## Aim of the exercise
Return the listing that follows exactly, with no pictures included.

## Data for this task
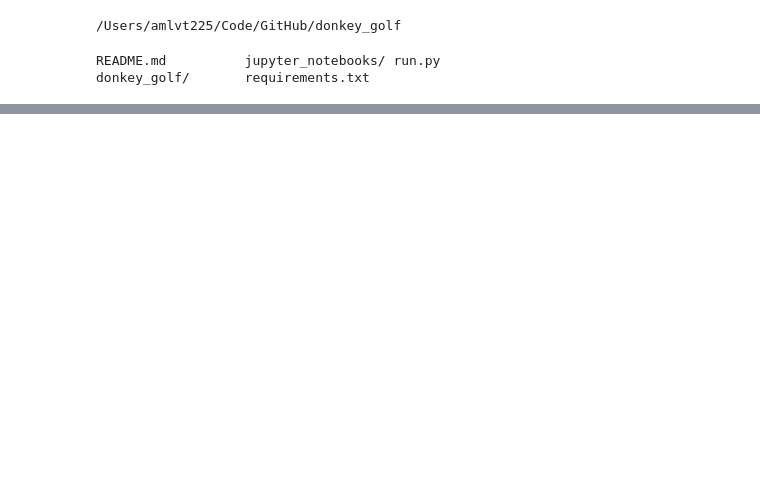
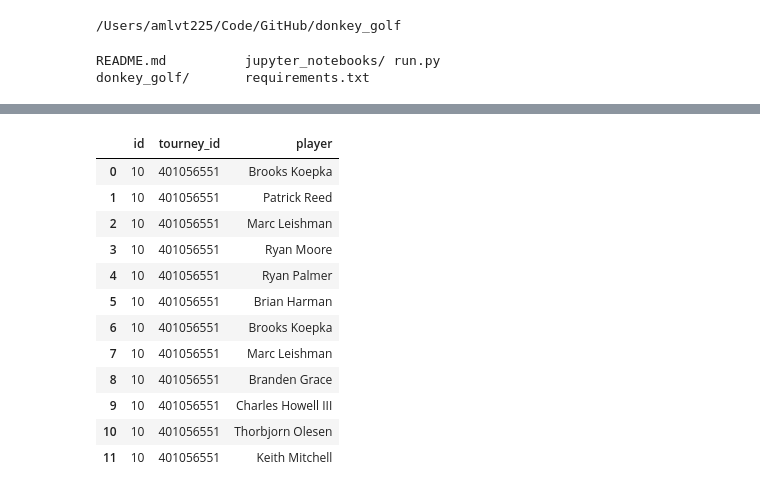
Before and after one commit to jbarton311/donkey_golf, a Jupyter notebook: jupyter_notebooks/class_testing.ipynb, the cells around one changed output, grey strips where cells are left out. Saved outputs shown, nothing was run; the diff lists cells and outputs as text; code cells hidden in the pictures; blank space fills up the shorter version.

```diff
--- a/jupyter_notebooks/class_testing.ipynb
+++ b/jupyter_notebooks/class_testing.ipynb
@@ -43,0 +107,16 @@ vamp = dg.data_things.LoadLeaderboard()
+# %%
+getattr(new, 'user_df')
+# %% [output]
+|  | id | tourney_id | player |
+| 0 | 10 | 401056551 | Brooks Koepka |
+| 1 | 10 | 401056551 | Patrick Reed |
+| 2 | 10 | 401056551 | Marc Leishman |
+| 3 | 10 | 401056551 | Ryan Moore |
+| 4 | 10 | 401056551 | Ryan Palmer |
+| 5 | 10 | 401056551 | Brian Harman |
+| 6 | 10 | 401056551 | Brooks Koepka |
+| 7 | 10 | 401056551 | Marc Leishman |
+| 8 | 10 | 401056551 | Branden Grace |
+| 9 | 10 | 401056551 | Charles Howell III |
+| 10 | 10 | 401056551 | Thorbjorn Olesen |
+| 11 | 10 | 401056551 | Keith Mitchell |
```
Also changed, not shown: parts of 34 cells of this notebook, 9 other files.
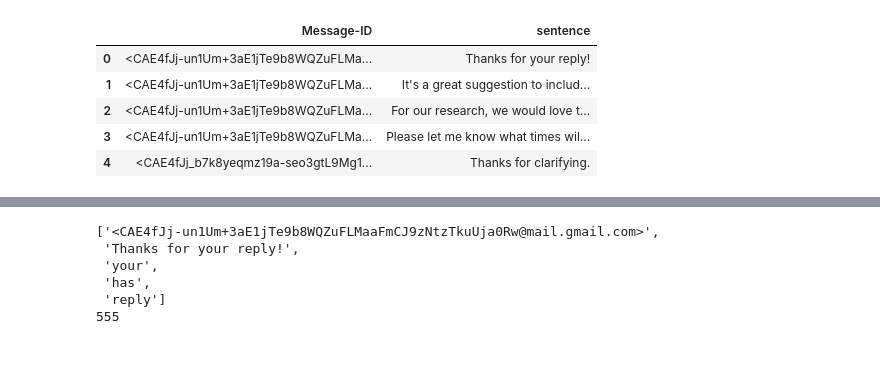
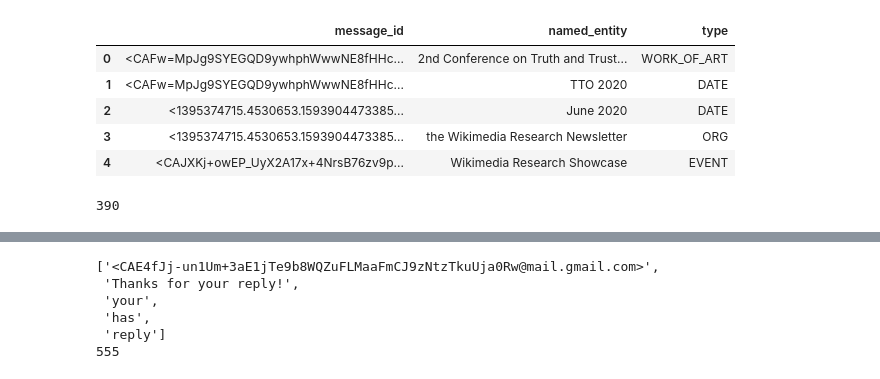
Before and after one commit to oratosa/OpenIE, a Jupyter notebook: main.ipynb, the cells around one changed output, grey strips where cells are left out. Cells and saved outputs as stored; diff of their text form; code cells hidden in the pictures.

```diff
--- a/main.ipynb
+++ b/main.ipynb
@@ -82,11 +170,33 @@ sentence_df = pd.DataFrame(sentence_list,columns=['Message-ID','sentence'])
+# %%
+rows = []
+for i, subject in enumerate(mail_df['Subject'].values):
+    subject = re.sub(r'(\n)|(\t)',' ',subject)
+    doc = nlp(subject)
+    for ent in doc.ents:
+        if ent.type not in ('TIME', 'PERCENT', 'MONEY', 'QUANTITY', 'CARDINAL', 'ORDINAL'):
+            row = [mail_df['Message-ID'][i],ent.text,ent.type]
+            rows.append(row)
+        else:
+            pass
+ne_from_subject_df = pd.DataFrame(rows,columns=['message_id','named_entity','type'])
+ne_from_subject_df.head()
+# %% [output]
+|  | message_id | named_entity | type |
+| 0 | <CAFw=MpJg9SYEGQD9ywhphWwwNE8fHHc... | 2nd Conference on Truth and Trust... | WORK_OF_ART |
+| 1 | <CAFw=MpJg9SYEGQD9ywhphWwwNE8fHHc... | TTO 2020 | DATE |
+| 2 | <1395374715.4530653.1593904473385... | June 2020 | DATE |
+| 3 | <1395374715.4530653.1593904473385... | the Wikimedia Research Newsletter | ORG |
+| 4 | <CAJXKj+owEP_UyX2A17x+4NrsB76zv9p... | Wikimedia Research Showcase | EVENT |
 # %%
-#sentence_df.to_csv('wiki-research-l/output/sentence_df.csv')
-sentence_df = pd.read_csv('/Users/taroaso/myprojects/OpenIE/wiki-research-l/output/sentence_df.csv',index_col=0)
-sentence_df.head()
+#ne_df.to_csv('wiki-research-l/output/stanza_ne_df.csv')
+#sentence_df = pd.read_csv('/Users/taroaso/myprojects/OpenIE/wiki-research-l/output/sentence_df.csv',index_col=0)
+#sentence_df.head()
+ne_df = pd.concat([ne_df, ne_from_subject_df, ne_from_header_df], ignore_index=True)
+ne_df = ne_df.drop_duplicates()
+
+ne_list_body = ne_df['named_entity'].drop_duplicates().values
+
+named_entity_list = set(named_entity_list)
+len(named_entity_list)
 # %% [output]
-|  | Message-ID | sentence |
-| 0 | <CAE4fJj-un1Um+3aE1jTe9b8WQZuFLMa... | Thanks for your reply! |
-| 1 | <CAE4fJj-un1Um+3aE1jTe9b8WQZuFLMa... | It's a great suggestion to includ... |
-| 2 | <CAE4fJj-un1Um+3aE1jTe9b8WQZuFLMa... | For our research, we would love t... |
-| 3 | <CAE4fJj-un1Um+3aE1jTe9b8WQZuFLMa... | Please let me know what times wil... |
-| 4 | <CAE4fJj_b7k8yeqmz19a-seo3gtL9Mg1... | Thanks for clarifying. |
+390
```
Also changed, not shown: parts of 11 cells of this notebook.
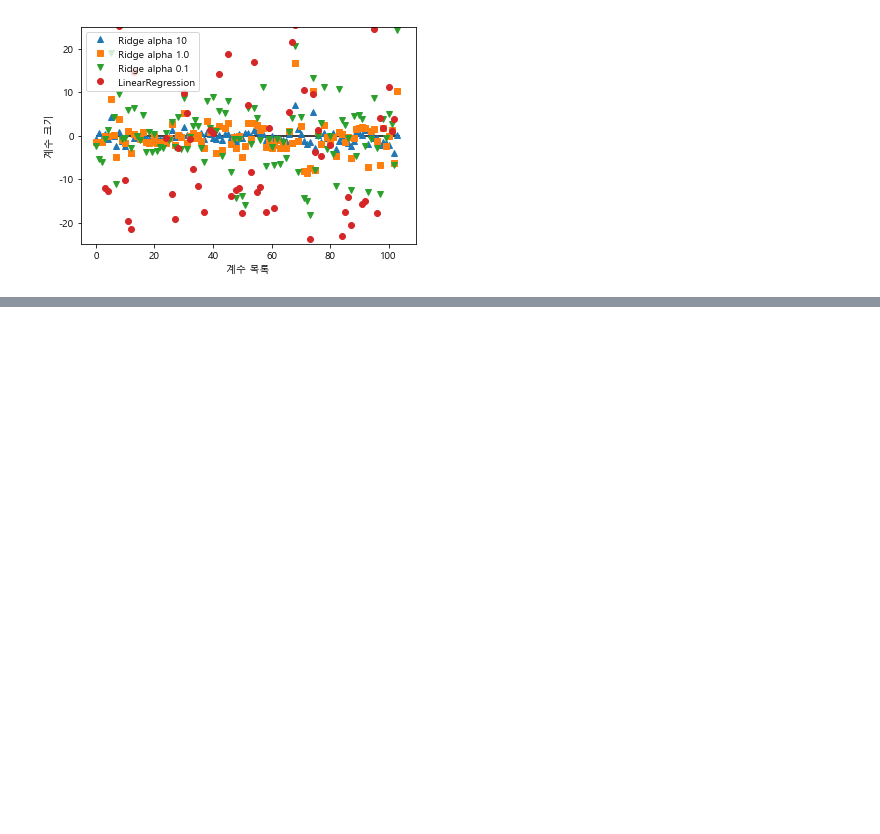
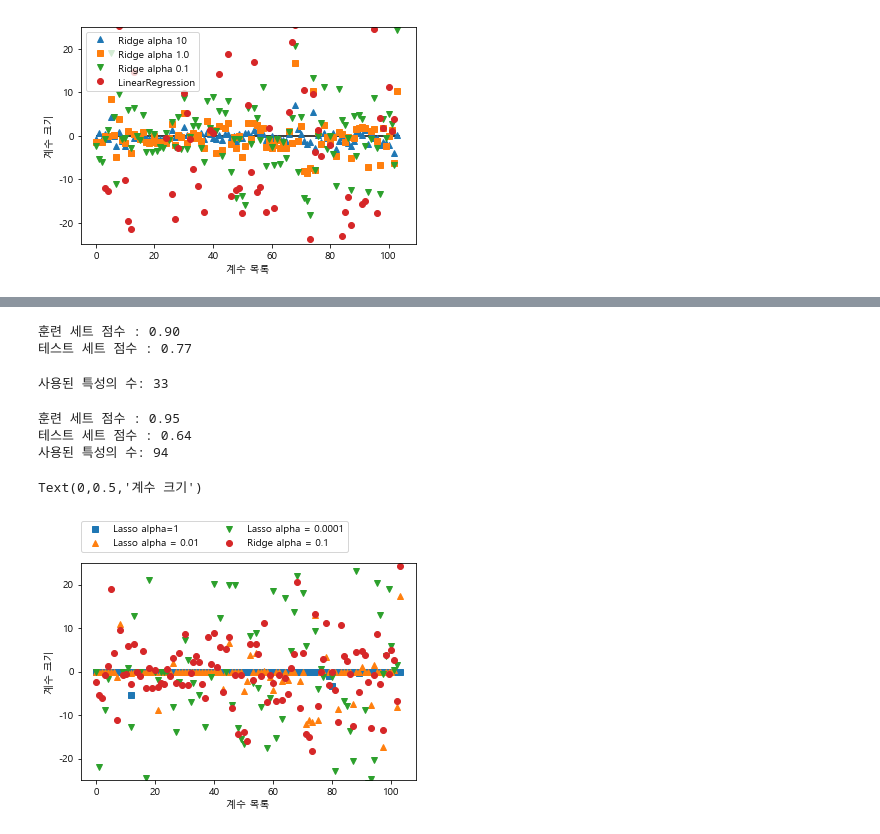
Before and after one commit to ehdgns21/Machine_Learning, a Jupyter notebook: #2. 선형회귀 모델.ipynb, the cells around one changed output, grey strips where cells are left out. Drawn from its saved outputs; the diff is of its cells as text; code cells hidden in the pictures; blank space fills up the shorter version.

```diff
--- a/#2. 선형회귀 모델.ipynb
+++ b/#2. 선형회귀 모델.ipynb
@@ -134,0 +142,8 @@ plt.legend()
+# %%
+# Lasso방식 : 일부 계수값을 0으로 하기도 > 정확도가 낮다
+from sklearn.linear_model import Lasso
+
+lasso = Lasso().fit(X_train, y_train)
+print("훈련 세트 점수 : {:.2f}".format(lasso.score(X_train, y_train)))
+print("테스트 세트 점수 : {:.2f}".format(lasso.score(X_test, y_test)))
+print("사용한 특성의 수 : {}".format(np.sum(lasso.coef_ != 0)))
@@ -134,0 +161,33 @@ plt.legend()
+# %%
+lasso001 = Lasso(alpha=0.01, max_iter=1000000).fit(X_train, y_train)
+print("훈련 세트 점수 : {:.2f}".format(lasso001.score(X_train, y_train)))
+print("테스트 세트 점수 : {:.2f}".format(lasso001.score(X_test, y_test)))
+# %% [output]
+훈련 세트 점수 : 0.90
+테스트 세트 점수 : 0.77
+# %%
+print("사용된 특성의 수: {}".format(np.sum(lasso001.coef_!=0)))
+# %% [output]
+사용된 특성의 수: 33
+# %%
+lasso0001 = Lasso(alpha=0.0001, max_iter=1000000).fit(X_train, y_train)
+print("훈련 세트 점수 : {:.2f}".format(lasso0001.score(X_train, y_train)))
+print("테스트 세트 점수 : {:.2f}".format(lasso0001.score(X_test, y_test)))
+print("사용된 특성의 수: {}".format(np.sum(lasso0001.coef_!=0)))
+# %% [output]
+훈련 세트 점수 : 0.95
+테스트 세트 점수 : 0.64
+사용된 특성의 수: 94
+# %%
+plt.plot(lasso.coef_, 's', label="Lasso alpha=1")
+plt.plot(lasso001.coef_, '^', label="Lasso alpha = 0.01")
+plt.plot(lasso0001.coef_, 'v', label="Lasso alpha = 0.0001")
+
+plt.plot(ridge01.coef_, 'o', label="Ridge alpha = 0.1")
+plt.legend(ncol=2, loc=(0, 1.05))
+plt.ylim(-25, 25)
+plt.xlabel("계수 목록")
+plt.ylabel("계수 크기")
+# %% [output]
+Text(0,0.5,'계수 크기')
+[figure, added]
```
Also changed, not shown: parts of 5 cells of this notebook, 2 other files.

## Output below
Before and after one commit to jbarton311/donkey_golf, a Jupyter notebook: jupyter_notebooks/class_testing.ipynb, the cells around one changed output, grey strips where cells are left out. Saved outputs shown, nothing was run; the diff lists cells and outputs as text; code cells hidden in the pictures; blank space fills up the shorter version.

```diff
--- a/jupyter_notebooks/class_testing.ipynb
+++ b/jupyter_notebooks/class_testing.ipynb
@@ -43,0 +107,16 @@ vamp = dg.data_things.LoadLeaderboard()
+# %%
+getattr(new, 'user_df')
+# %% [output]
+|  | id | tourney_id | player |
+| 0 | 10 | 401056551 | Brooks Koepka |
+| 1 | 10 | 401056551 | Patrick Reed |
+| 2 | 10 | 401056551 | Marc Leishman |
+| 3 | 10 | 401056551 | Ryan Moore |
+| 4 | 10 | 401056551 | Ryan Palmer |
+| 5 | 10 | 401056551 | Brian Harman |
+| 6 | 10 | 401056551 | Brooks Koepka |
+| 7 | 10 | 401056551 | Marc Leishman |
+| 8 | 10 | 401056551 | Branden Grace |
+| 9 | 10 | 401056551 | Charles Howell III |
+| 10 | 10 | 401056551 | Thorbjorn Olesen |
+| 11 | 10 | 401056551 | Keith Mitchell |
```
Also changed, not shown: parts of 34 cells of this notebook, 9 other files.
Before and after one commit to oratosa/OpenIE, a Jupyter notebook: main.ipynb, the cells around one changed output, grey strips where cells are left out. Cells and saved outputs as stored; diff of their text form; code cells hidden in the pictures.

```diff
--- a/main.ipynb
+++ b/main.ipynb
@@ -82,11 +170,33 @@ sentence_df = pd.DataFrame(sentence_list,columns=['Message-ID','sentence'])
+# %%
+rows = []
+for i, subject in enumerate(mail_df['Subject'].values):
+    subject = re.sub(r'(\n)|(\t)',' ',subject)
+    doc = nlp(subject)
+    for ent in doc.ents:
+        if ent.type not in ('TIME', 'PERCENT', 'MONEY', 'QUANTITY', 'CARDINAL', 'ORDINAL'):
+            row = [mail_df['Message-ID'][i],ent.text,ent.type]
+            rows.append(row)
+        else:
+            pass
+ne_from_subject_df = pd.DataFrame(rows,columns=['message_id','named_entity','type'])
+ne_from_subject_df.head()
+# %% [output]
+|  | message_id | named_entity | type |
+| 0 | <CAFw=MpJg9SYEGQD9ywhphWwwNE8fHHc... | 2nd Conference on Truth and Trust... | WORK_OF_ART |
+| 1 | <CAFw=MpJg9SYEGQD9ywhphWwwNE8fHHc... | TTO 2020 | DATE |
+| 2 | <1395374715.4530653.1593904473385... | June 2020 | DATE |
+| 3 | <1395374715.4530653.1593904473385... | the Wikimedia Research Newsletter | ORG |
+| 4 | <CAJXKj+owEP_UyX2A17x+4NrsB76zv9p... | Wikimedia Research Showcase | EVENT |
 # %%
-#sentence_df.to_csv('wiki-research-l/output/sentence_df.csv')
-sentence_df = pd.read_csv('/Users/taroaso/myprojects/OpenIE/wiki-research-l/output/sentence_df.csv',index_col=0)
-sentence_df.head()
+#ne_df.to_csv('wiki-research-l/output/stanza_ne_df.csv')
+#sentence_df = pd.read_csv('/Users/taroaso/myprojects/OpenIE/wiki-research-l/output/sentence_df.csv',index_col=0)
+#sentence_df.head()
+ne_df = pd.concat([ne_df, ne_from_subject_df, ne_from_header_df], ignore_index=True)
+ne_df = ne_df.drop_duplicates()
+
+ne_list_body = ne_df['named_entity'].drop_duplicates().values
+
+named_entity_list = set(named_entity_list)
+len(named_entity_list)
 # %% [output]
-|  | Message-ID | sentence |
-| 0 | <CAE4fJj-un1Um+3aE1jTe9b8WQZuFLMa... | Thanks for your reply! |
-| 1 | <CAE4fJj-un1Um+3aE1jTe9b8WQZuFLMa... | It's a great suggestion to includ... |
-| 2 | <CAE4fJj-un1Um+3aE1jTe9b8WQZuFLMa... | For our research, we would love t... |
-| 3 | <CAE4fJj-un1Um+3aE1jTe9b8WQZuFLMa... | Please let me know what times wil... |
-| 4 | <CAE4fJj_b7k8yeqmz19a-seo3gtL9Mg1... | Thanks for clarifying. |
+390
```
Also changed, not shown: parts of 11 cells of this notebook.
Before and after one commit to ehdgns21/Machine_Learning, a Jupyter notebook: #2. 선형회귀 모델.ipynb, the cells around one changed output, grey strips where cells are left out. Drawn from its saved outputs; the diff is of its cells as text; code cells hidden in the pictures; blank space fills up the shorter version.

```diff
--- a/#2. 선형회귀 모델.ipynb
+++ b/#2. 선형회귀 모델.ipynb
@@ -134,0 +142,8 @@ plt.legend()
+# %%
+# Lasso방식 : 일부 계수값을 0으로 하기도 > 정확도가 낮다
+from sklearn.linear_model import Lasso
+
+lasso = Lasso().fit(X_train, y_train)
+print("훈련 세트 점수 : {:.2f}".format(lasso.score(X_train, y_train)))
+print("테스트 세트 점수 : {:.2f}".format(lasso.score(X_test, y_test)))
+print("사용한 특성의 수 : {}".format(np.sum(lasso.coef_ != 0)))
@@ -134,0 +161,33 @@ plt.legend()
+# %%
+lasso001 = Lasso(alpha=0.01, max_iter=1000000).fit(X_train, y_train)
+print("훈련 세트 점수 : {:.2f}".format(lasso001.score(X_train, y_train)))
+print("테스트 세트 점수 : {:.2f}".format(lasso001.score(X_test, y_test)))
+# %% [output]
+훈련 세트 점수 : 0.90
+테스트 세트 점수 : 0.77
+# %%
+print("사용된 특성의 수: {}".format(np.sum(lasso001.coef_!=0)))
+# %% [output]
+사용된 특성의 수: 33
+# %%
+lasso0001 = Lasso(alpha=0.0001, max_iter=1000000).fit(X_train, y_train)
+print("훈련 세트 점수 : {:.2f}".format(lasso0001.score(X_train, y_train)))
+print("테스트 세트 점수 : {:.2f}".format(lasso0001.score(X_test, y_test)))
+print("사용된 특성의 수: {}".format(np.sum(lasso0001.coef_!=0)))
+# %% [output]
+훈련 세트 점수 : 0.95
+테스트 세트 점수 : 0.64
+사용된 특성의 수: 94
+# %%
+plt.plot(lasso.coef_, 's', label="Lasso alpha=1")
+plt.plot(lasso001.coef_, '^', label="Lasso alpha = 0.01")
+plt.plot(lasso0001.coef_, 'v', label="Lasso alpha = 0.0001")
+
+plt.plot(ridge01.coef_, 'o', label="Ridge alpha = 0.1")
+plt.legend(ncol=2, loc=(0, 1.05))
+plt.ylim(-25, 25)
+plt.xlabel("계수 목록")
+plt.ylabel("계수 크기")
+# %% [output]
+Text(0,0.5,'계수 크기')
+[figure, added]
```
Also changed, not shown: parts of 5 cells of this notebook, 2 other files.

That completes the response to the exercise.